◆ Provided data
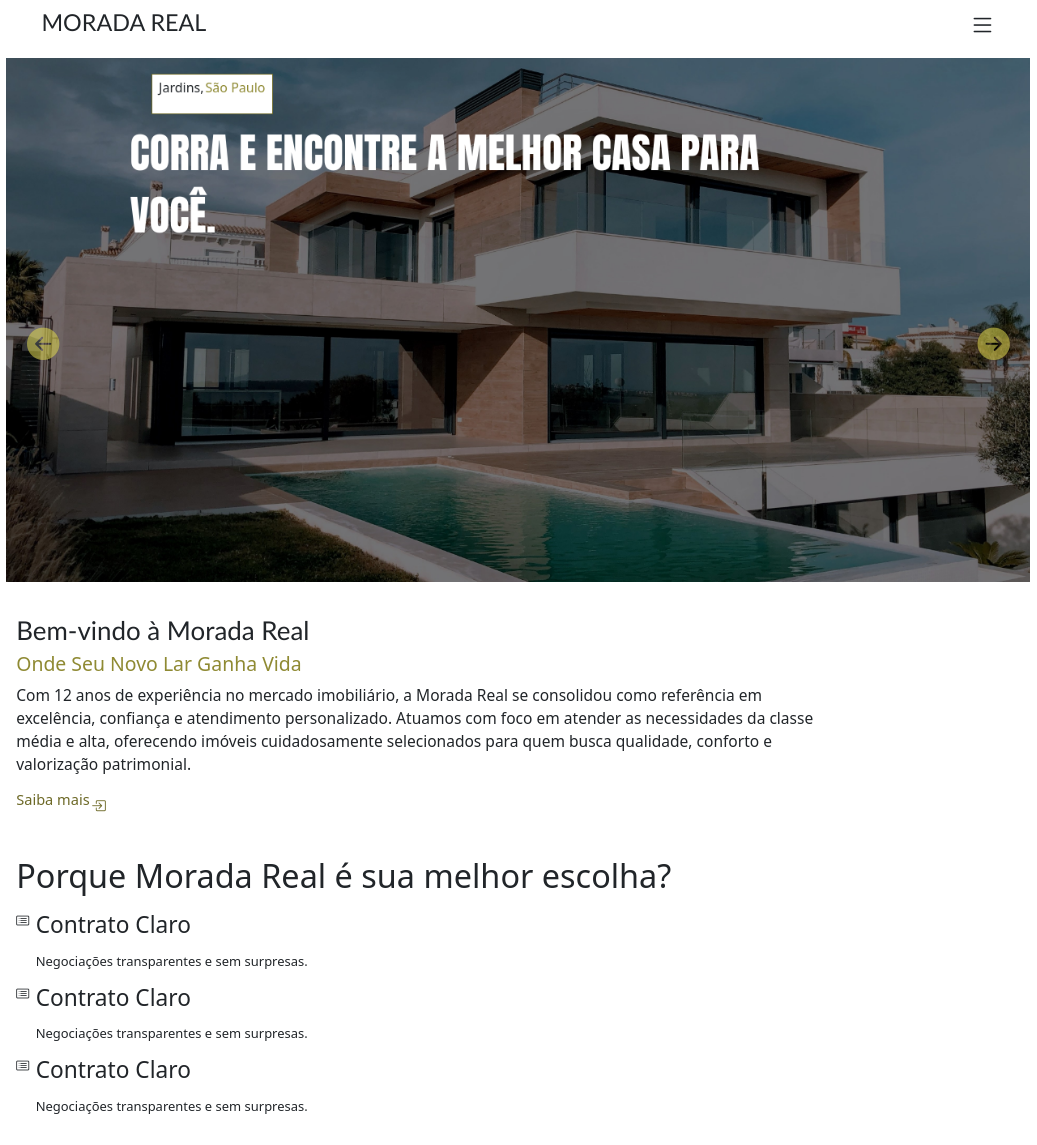
Repository: Mattyns/moradareal
Page: index.html
The author's editor kept a copy of each file at every save. The page is drawn from the files as they stood at one save, then again after a run of saves.
The browser window is 1280 px wide. The pictures show the whole page, at 81% of full size.

Above is the page before, as saved 2025-07-13 17:13:20.

### index.html
<!DOCTYPE html>
<html lang="pt-br">
    <head>
        <meta charset="UTF-8" />
        <meta name="viewport" content="width=device-width, initial-scale=1.0" />
        <title>Morada Real</title>
        <link
            rel="stylesheet"
            href="https://cdnjs.cloudflare.com/ajax/libs/animate.css/4.1.1/animate.min.css"
        />
        <link
            href="https://cdn.jsdelivr.net/npm/bootstrap@5/dist/css/bootstrap.min.css"
            rel="stylesheet"
            integrity="sha384-QWTKZyjpPEjISv5WaRU9OFeRpok6YctnYmDr5pNlyT2bRjXh0JMhjY6hW+ALEwIH"
            crossorigin="anonymous"
        />
        <link
            rel="stylesheet"
            href="https://cdn.jsdelivr.net/npm/bootstrap-icons@1.11.3/font/bootstrap-icons.min.css"
        />
        <link rel="stylesheet" href="style/style.css" />
    </head>
    <body>
        <header class="header__container">

            <h1 class="logo__text">MORADA REAL</h1> <i class="bi-list menu__list"></i>
        </header>

        <main>
            <section class="contrast">

                <div class="contrast__container">
                    <div class="local local__sp">
                        <div class="local__text">
                            <p>Jardins,</p> <p class="local__text--contrast"> São Paulo</p>
                        </div>
                        <p class="text__message">CORRA E ENCONTRE A MELHOR CASA PARA VOCÊ.</p>
                    </div>
                    <div class="local local__rs">
                        <div class="local__text">
                            <p>Bela Vista,</p> <p class="local__text--contrast"> Rio Grande do Sul</p>
                        </div>
                        <p class="text__message">O LAR DOS SEUS SONHOS PODE ESTAR A UM CLIQUE DE DISTÂNCIA.</p>
                    </div>
                    <div class="local local__rj">
                        <div class="local__text">
                            <p>Leblon,</p> <p class="local__text--contrast"> Rio de Janeiro</p>
                        </div>
                        <p class="text__message">NÃO PERCA TEMPO! SUA NOVA HISTÓRIA COMEÇA AQUI.</p>
                    </div>

                </div>

                <i class="bi-arrow-left-circle-fill img__button" id="img__button--left"></i>
                <i class="bi-arrow-right-circle-fill img__button" id="img__button--right"></i>

            </section>
            <section class="present">
                <h1 class="present__title">Bem-vindo à Morada Real</h1>
                <h2 class="present__subtitle">Onde Seu Novo Lar Ganha Vida</h2>
                <p class="present__text">Com 12 anos de experiência no mercado imobiliário, a Morada Real se consolidou como referência em excelência, confiança e atendimento personalizado. Atuamos com foco em atender as necessidades da classe média e alta, oferecendo imóveis cuidadosamente selecionados para quem busca qualidade, conforto e valorização patrimonial.</p>
                <a href="#" class="button__link present__more"><p>Saiba mais</p> <i class="bi-box-arrow-in-right"></i></a>

            </section>

            <section class="services">
                <h1 class="services__title">
                    <h1>Porque Morada Real é sua melhor escolha?</h1>
                    <div class="service__container">
                        <div class="service__card service__contract">
                            <i class="service__icon bi-card-list"></i>
                            <h3 class="service__title">Contrato Claro</h3>
                            <p class="service__text">Negociações transparentes e sem surpresas.</p>
                        </div>

                        <div class="service__card service__contract">
                            <i class="service__icon bi-card-list"></i>
                            <h3 class="service__title">Contrato Claro</h3>
                            <p class="service__text">Negociações transparentes e sem surpresas.</p>
                        </div>

                        <div class="service__card service__contract">
                            <i class="service__icon bi-card-list"></i>
                            <h3 class="service__title">Contrato Claro</h3>
                            <p class="service__text">Negociações transparentes e sem surpresas.</p>
                        </div>



                    </div>
                </h1>
            </section>


        </main>

        <script src="script/carousel.js"></script>
    </body>
</html>

### style/style.css
@charset "UTF-8";

:root {
    --preto:black;
    --branco:white;
    --cor1:#D3CC4C;
    --cor2:#B1AB40;
    --cor3:#DCD650;
    --cor4:#8F8A33;
    --cor5:#6D6927;
    --cor6:#4B481B;
    --cor7:#f0eca5;
    --cor8:white;

}

* {
    margin: 0px;
    padding: 0px;
    box-sizing: border-box;
}

.header__container {
    display: flex;
    height: 20%;
    width: 100%;
    background-color: var(--branco);
    align-items: center;
    padding-top: 10px;
    padding-bottom: 10px;
}

.logo__text {
    margin-left: 4%;
    font-size: 180%;
    font-family: 'Trebuchet MS', 'Lucida Sans Unicode', 'Lucida Grande', 'Lucida Sans', Arial, sans-serif;
}

.menu__list {
    font-size: 2em;
    position: absolute;
    right: 4%;
}

.contrast {
    height: 90vh;
    margin: 8px;

    overflow: hidden;
    max-width: 100%;
    position: relative;


}

.contrast__container {

    display: flex;
  transition: transform 0.3s ease;
  will-change: transform;
  touch-action: pan-y;
}

.local {
    height: 90vh;
    background-size: cover;
    background-position: right;
     flex: 0 0 100%;
    box-sizing: border-box;
    padding: 20px; /* opcional */
}

.local__sp {
    background-image: url(../img/webaliser.jpg);

}

.local__rs {
    background-image: url(../img/brian.jpg);

}

.local__rj {
    background-image: url(../img/zoe.jpg);

}

.local__text {
    display: flex;
    background-color: var(--branco);
    width: fit-content;
    padding: 4px 0px;
    padding-left: 8px;
    padding-right: 8px;
    top: 20%;
    margin-left:13%;
    border: 1px solid var(--cor5);

}

.local__text--contrast {
    color: var(--cor4);
    margin-left: 2px;
}

.text__message {
    top: 26%;
    width: 68%;
    margin-left: 10%;
    font-size:320%;
    font-family:Impact, Haettenschweiler, 'Arial Narrow Bold', sans-serif;
    color:var(--cor8) ;
    padding: 10px;
    border-radius: 10px;
}

.img__button {
    font-size: 2.5em;
    position:absolute;
    color: #dcd55090;
    transition: color 0.8s ease;

}

.img__button:hover {
    color: #DCD650;
    transition: color 0.8s ease;
}

.img__button.disabled {
  color: #ccc;  /* cinza claro */
  cursor: not-allowed;
  opacity: 0.6;
}

#img__button--left {
    left: 2%;
    top: 50%;
}

#img__button--right {
    right: 2%;
    top: 50%;
}


.present {
    margin: 0px 20px;
    margin-top: 40px;
}

.present__title {
    text-align: left;
    font-family: 'Trebuchet MS', 'Lucida Sans Unicode', 'Lucida Grande', 'Lucida Sans', Arial, sans-serif;
    font-size: 2em;

}

.present__subtitle {
    font-size: 1.5em;
    color: var(--cor4);

}

.present__text {
    width: 80%;
    font-size: 1.2em;
    margin-top: 10px;
    margin-bottom: 15px;
}

.button__link {
    text-decoration: none;
    color: white;
    font-size: 18px;

}

.present__more {
    color: var(--cor5);
    display: flex;
    align-items: center;

}

.present__more > p {
    margin-right: 2px;
}

.services {
    margin: 20px;
    margin-top: 40px;
}

.service__container {
    margin-top: 20px;
}

.service__card {
  display: grid;
  grid-template-columns: auto 1fr; /* coluna 1 para o ícone, coluna 2 para o conteúdo */
  grid-template-rows: auto auto;   /* duas linhas */
  gap: 8px; /* opcional: espaço entre elementos */
  align-items: start;
}

.service__icon {
  grid-row: 1 / 3;   /* ocupa da linha 1 até antes da 3 (ou seja, 2 linhas) */
  grid-column: 1;    /* fica na coluna 1 */


}

.service__title {
  grid-row: 1;       /* linha 1 */
  grid-column: 2;    /* coluna 2 */
}

.service__text {
  grid-row: 2;       /* linha 2 */
  grid-column: 2;    /* coluna 2 */
}

### script/carousel.js
const container = document.querySelector('.contrast__container');
const slides = document.querySelectorAll('.local');

let isDragging = false;
let startPos = 0;
let currentTranslate = 0;
let prevTranslate = 0;
let animationID;
let currentIndex = 0;

slides.forEach((slide, index) => {
  slide.addEventListener('touchstart', touchStart(index));
  slide.addEventListener('touchend', touchEnd);
  slide.addEventListener('touchmove', touchMove);

  slide.addEventListener('mousedown', touchStart(index));
  slide.addEventListener('mouseup', touchEnd);
  slide.addEventListener('mouseleave', touchEnd);
  slide.addEventListener('mousemove', touchMove);
});

function touchStart(index) {
  return function (event) {
    currentIndex = index;
    startPos = getPositionX(event);
    isDragging = true;

    animationID = requestAnimationFrame(animation);
  };
}

function touchMove(event) {
  if (!isDragging) return;
  const currentPosition = getPositionX(event);
  currentTranslate = prevTranslate + currentPosition - startPos;
}

function touchEnd() {
  cancelAnimationFrame(animationID);
  isDragging = false;

  const movedBy = currentTranslate - prevTranslate;

  if (movedBy < -100 && currentIndex < slides.length - 1) currentIndex++;
  if (movedBy > 100 && currentIndex > 0) currentIndex--;

  setPositionByIndex();
}

function getPositionX(event) {
  return event.type.includes('mouse') ? event.pageX : event.touches[0].clientX;
}

function animation() {
  setSliderPosition();
  if (isDragging) requestAnimationFrame(animation);
}

function setSliderPosition() {
  container.style.transform = `translateX(${currentTranslate}px)`;
}

function setPositionByIndex() {
  currentTranslate = currentIndex * -container.offsetWidth;
  prevTranslate = currentTranslate;
  setSliderPosition();
  updateButtons();
}


const imgLeft = document.getElementById('img__button--left');
const imgRight = document.getElementById('img__button--right');

imgLeft.addEventListener('click', imgSlideLeft);
imgRight.addEventListener('click', imgSlideRight);


function imgSlideLeft() {
  if (currentIndex > 0) {
    currentIndex--;
    setPositionByIndex();
  }
}

function imgSlideRight() {
  if (currentIndex < slides.length - 1) {
    currentIndex++;
    setPositionByIndex();
  }
}

// Função para ativar/desativar os botões conforme o slide atual
function updateButtons() {
  if (currentIndex === 0) {
    imgLeft.classList.add('disabled');
  } else {
    imgLeft.classList.remove('disabled');
  }

  if (currentIndex === slides.length - 1) {
    imgRight.classList.add('disabled');
  } else {
    imgRight.classList.remove('disabled');
  }
}

After the next 2 saves:
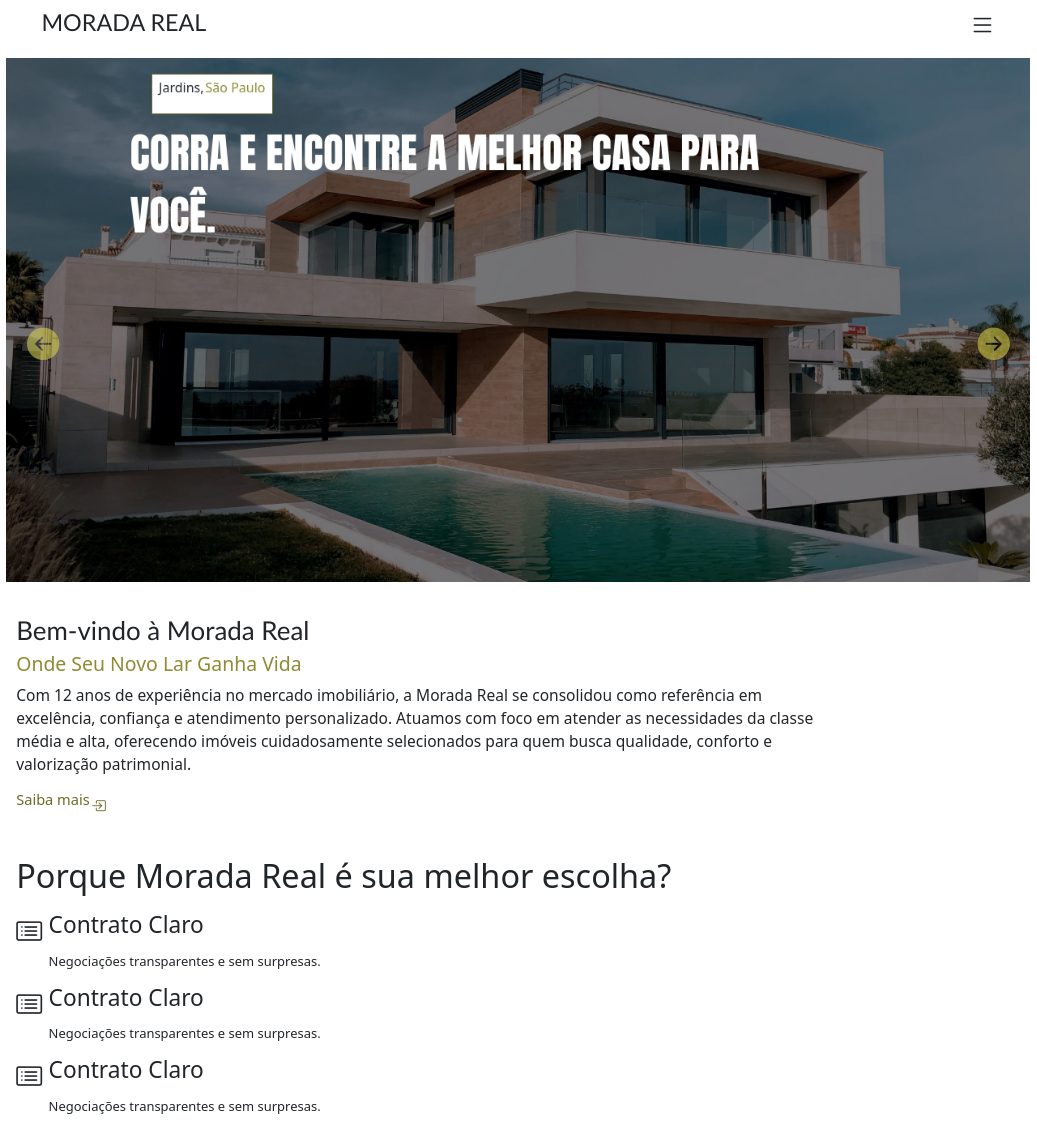
The 2 saves are shown as one change because they came seconds apart.
The last was saved 84 s later.
--- a/style/style.css
+++ b/style/style.css
@@ -208,7 +208,7 @@
   grid-row: 1 / 3;   /* ocupa da linha 1 até antes da 3 (ou seja, 2 linhas) */
   grid-column: 1;    /* fica na coluna 1 */
 
-
+  font-size: 2em;
 }
 
 .service__title {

◆ To do
Please give back an exact copy of the entries above from their first line through the line containing "The browser window", leaving the pictures aside.

◆ Answer for the task
Repository: Mattyns/moradareal
Page: index.html
The author's editor kept a copy of each file at every save. The page is drawn from the files as they stood at one save, then again after a run of saves.
The browser window is 1280 px wide. The pictures show the whole page, at 81% of full size.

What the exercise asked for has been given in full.